PROBLEM TO SOLVE: Copy out every line of the data exactly; do not include the images.

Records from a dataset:
━━━━

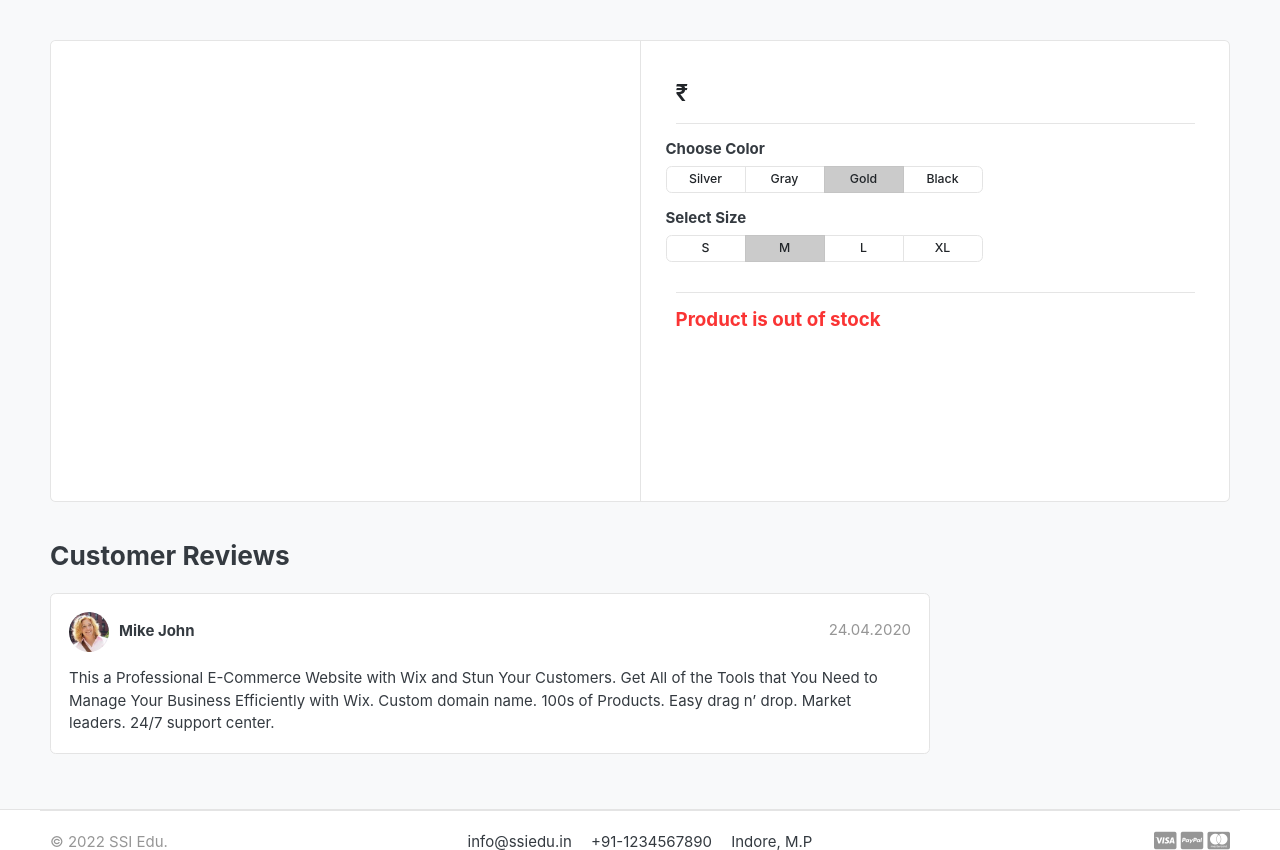
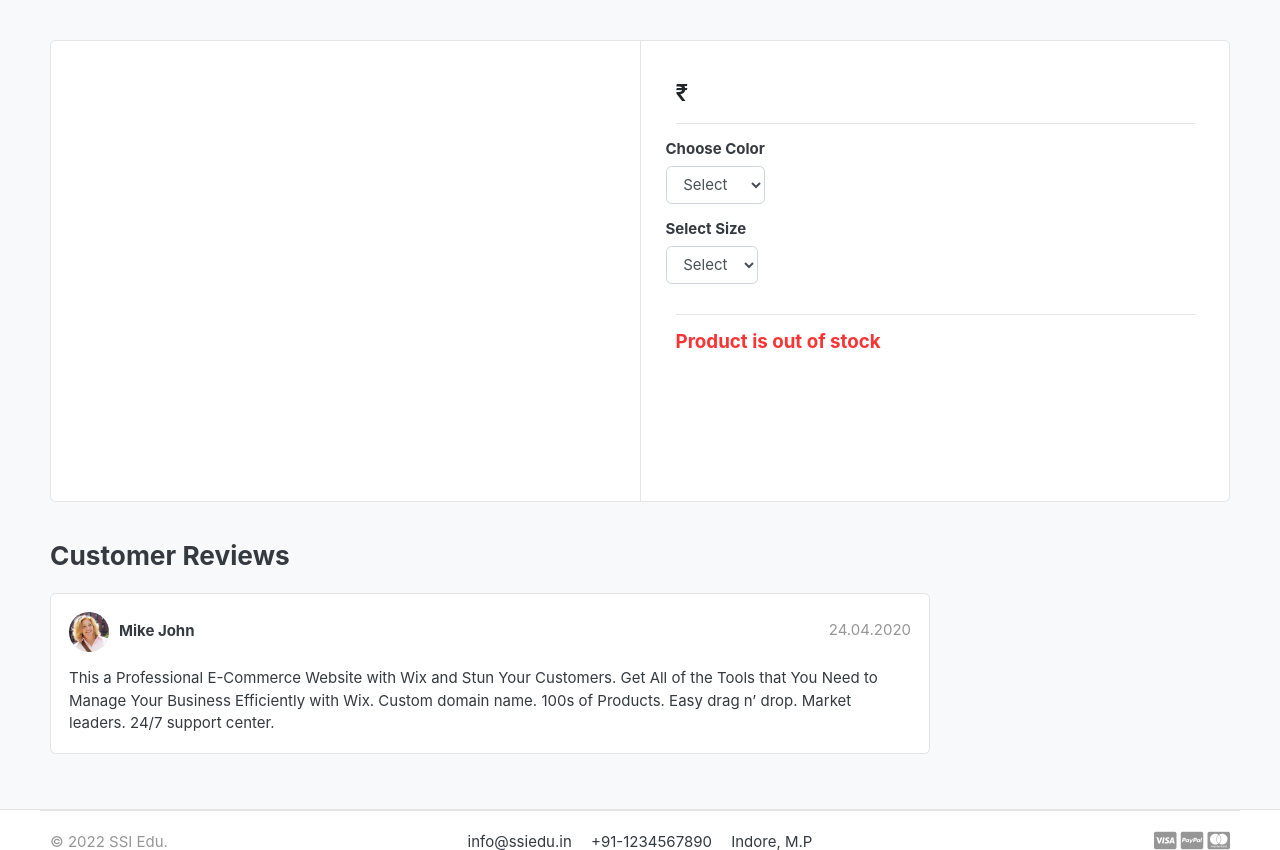
Before and after one commit to DamodarVishwakarma/EcommerceApp, a Django app: template ecomUser/store/templates/store/product_detail.html in a window 1280 px wide. Shown: the part 118-968 px from the top of the page. Run offline with Django 4.2, Linux system fonts and the light colour scheme; the template is opened without the code that fills it, so the values that code supplies are empty; some libraries are stand-ins or nearby versions; some web fonts are replaced.

Commit message:
VariationManager is added, context_processors updated in settings and colors,sizes updated in template

```diff
--- a/ecomUser/ecomUser/settings.py
+++ b/ecomUser/ecomUser/settings.py
@@ -62,6 +62,8 @@ TEMPLATES = [
                 'django.template.context_processors.request',
                 'django.contrib.auth.context_processors.auth',
                 'django.contrib.messages.context_processors.messages',
+                'category.context_processors.menu_links',
+                'carts.context_processors.counter',
             ],
         },
     },
--- a/ecomUser/store/templates/store/product_detail.html
+++ b/ecomUser/store/templates/store/product_detail.html
@@ -17,6 +17,8 @@
 					</article> <!-- gallery-wrap .end// -->
 				</aside>
 				<main class="col-md-6 border-left">
+					<form action="{% url 'add_cart' single_product.id %}" method="POST">
+						     {% csrf_token %}
 						<article class="content-body">
 
 							<h2 class="title">{{single_product.product_name}}</h2>
@@ -32,39 +34,25 @@
 							<div class="row">
 								<div class="item-option-select">
 									<h6>Choose Color</h6>
-								<div class="btn-group btn-group-sm btn-group-toggle" data-toggle="buttons">
-									<label class="btn btn-light">
-										<input type="radio" name="radio_color"> Silver
-									</label>
-									<label class="btn btn-light">
-										<input type="radio" name="radio_color"> Gray
-									</label>
-									<label class="btn btn-light active">
-										<input type="radio" name="radio_color checked"> Gold
-									</label>
-									<label class="btn btn-light">
-										<input type="radio" name="radio_color"> Black
-									</label>
-								</div>
+									<select name="color" class="form-control" required>
+										<option value="" disabled selected>Select</option>
+										{% for i in single_product.product_variations.colors %}
+										<option value="{{ i.variation_value | lower }}">{{ i.variation_value | capfirst
+											}}</option>
+										{% endfor %}
+									</select>
 								</div>
 							</div> <!-- row.// -->
 							<div class="row">
 								<div class="item-option-select">
 									<h6>Select Size</h6>
-								<div class="btn-group btn-group-sm btn-group-toggle" data-toggle="buttons">
-									<label class="btn btn-light">
-										<input type="radio" name="radio_color"> S
-									</label>
-									<label class="btn btn-light active">
-										<input type="radio" name="radio_color" checked> M
-									</label>
-									<label class="btn btn-light">
-										<input type="radio" name="radio_color"> L
-									</label>
-									<label class="btn btn-light">
-										<input type="radio" name="radio_color"> XL
-									</label>
-								</div>
+									<select name="Sizes" class="form-control" required>
+										<option value="" disabled selected>Select</option>
+										{% for i in single_product.product_variations.sizes %}
+										<option value="{{ i.variation_value | lower }}">{{ i.variation_value | capfirst
+											}}</option>
+										{% endfor %}
+									</select>
 								</div>
 							</div> <!-- row.// -->
 							<hr>
@@ -76,14 +64,15 @@
 									Cart</span> <i class="fas fa-eye"></i> </a>
 							<!-- added to cart -->
 							{% else %}
-						<a href="{% url 'add_cart' single_product.id %}" class="btn  btn-primary"> <span
-								class="text">Add to cart</span> <i class="fas fa-shopping-cart"></i> </a>
+							<button type="submit" class="btn  btn-primary"> <span class="text">Add to Cart</span> <i class="fa fa-shopping-cart"></i> </button>
 							{% endif %}
 							{% else %}
 							<h5 class="text-danger"> Product is out of stock </h5>
 							{% endif%}
 
+
 						</article> <!-- product-info-aside .// -->
+					</form>
 				</main> <!-- col.// -->
 			</div> <!-- row.// -->
 		</div> <!-- card.// -->
```
Also changed, not shown: ecomUser/carts/views.py (+15 -2 lines), ecomUser/store/admin.py (+7 -1 lines), ecomUser/store/models.py (+9 -0 lines), ecomUser/templates/layout/navbar.html (+6 -4 lines), ecomUser/carts/models.py (line endings or trailing spaces). Lines whose indentation alone changed are shown as unchanged.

━━━━

ANSWER TO THIS PROBLEM:
Before and after one commit to DamodarVishwakarma/EcommerceApp, a Django app: template ecomUser/store/templates/store/product_detail.html in a window 1280 px wide. Shown: the part 118-968 px from the top of the page. Run offline with Django 4.2, Linux system fonts and the light colour scheme; the template is opened without the code that fills it, so the values that code supplies are empty; some libraries are stand-ins or nearby versions; some web fonts are replaced.

Commit message:
VariationManager is added, context_processors updated in settings and colors,sizes updated in template

```diff
--- a/ecomUser/ecomUser/settings.py
+++ b/ecomUser/ecomUser/settings.py
@@ -62,6 +62,8 @@ TEMPLATES = [
                 'django.template.context_processors.request',
                 'django.contrib.auth.context_processors.auth',
                 'django.contrib.messages.context_processors.messages',
+                'category.context_processors.menu_links',
+                'carts.context_processors.counter',
             ],
         },
     },
--- a/ecomUser/store/templates/store/product_detail.html
+++ b/ecomUser/store/templates/store/product_detail.html
@@ -17,6 +17,8 @@
 					</article> <!-- gallery-wrap .end// -->
 				</aside>
 				<main class="col-md-6 border-left">
+					<form action="{% url 'add_cart' single_product.id %}" method="POST">
+						     {% csrf_token %}
 						<article class="content-body">
 
 							<h2 class="title">{{single_product.product_name}}</h2>
@@ -32,39 +34,25 @@
 							<div class="row">
 								<div class="item-option-select">
 									<h6>Choose Color</h6>
-								<div class="btn-group btn-group-sm btn-group-toggle" data-toggle="buttons">
-									<label class="btn btn-light">
-										<input type="radio" name="radio_color"> Silver
-									</label>
-									<label class="btn btn-light">
-										<input type="radio" name="radio_color"> Gray
-									</label>
-									<label class="btn btn-light active">
-										<input type="radio" name="radio_color checked"> Gold
-									</label>
-									<label class="btn btn-light">
-										<input type="radio" name="radio_color"> Black
-									</label>
-								</div>
+									<select name="color" class="form-control" required>
+										<option value="" disabled selected>Select</option>
+										{% for i in single_product.product_variations.colors %}
+										<option value="{{ i.variation_value | lower }}">{{ i.variation_value | capfirst
+											}}</option>
+										{% endfor %}
+									</select>
 								</div>
 							</div> <!-- row.// -->
 							<div class="row">
 								<div class="item-option-select">
 									<h6>Select Size</h6>
-								<div class="btn-group btn-group-sm btn-group-toggle" data-toggle="buttons">
-									<label class="btn btn-light">
-										<input type="radio" name="radio_color"> S
-									</label>
-									<label class="btn btn-light active">
-										<input type="radio" name="radio_color" checked> M
-									</label>
-									<label class="btn btn-light">
-										<input type="radio" name="radio_color"> L
-									</label>
-									<label class="btn btn-light">
-										<input type="radio" name="radio_color"> XL
-									</label>
-								</div>
+									<select name="Sizes" class="form-control" required>
+										<option value="" disabled selected>Select</option>
+										{% for i in single_product.product_variations.sizes %}
+										<option value="{{ i.variation_value | lower }}">{{ i.variation_value | capfirst
+											}}</option>
+										{% endfor %}
+									</select>
 								</div>
 							</div> <!-- row.// -->
 							<hr>
@@ -76,14 +64,15 @@
 									Cart</span> <i class="fas fa-eye"></i> </a>
 							<!-- added to cart -->
 							{% else %}
-						<a href="{% url 'add_cart' single_product.id %}" class="btn  btn-primary"> <span
-								class="text">Add to cart</span> <i class="fas fa-shopping-cart"></i> </a>
+							<button type="submit" class="btn  btn-primary"> <span class="text">Add to Cart</span> <i class="fa fa-shopping-cart"></i> </button>
 							{% endif %}
 							{% else %}
 							<h5 class="text-danger"> Product is out of stock </h5>
 							{% endif%}
 
+
 						</article> <!-- product-info-aside .// -->
+					</form>
 				</main> <!-- col.// -->
 			</div> <!-- row.// -->
 		</div> <!-- card.// -->
```
Also changed, not shown: ecomUser/carts/views.py (+15 -2 lines), ecomUser/store/admin.py (+7 -1 lines), ecomUser/store/models.py (+9 -0 lines), ecomUser/templates/layout/navbar.html (+6 -4 lines), ecomUser/carts/models.py (line endings or trailing spaces). Lines whose indentation alone changed are shown as unchanged.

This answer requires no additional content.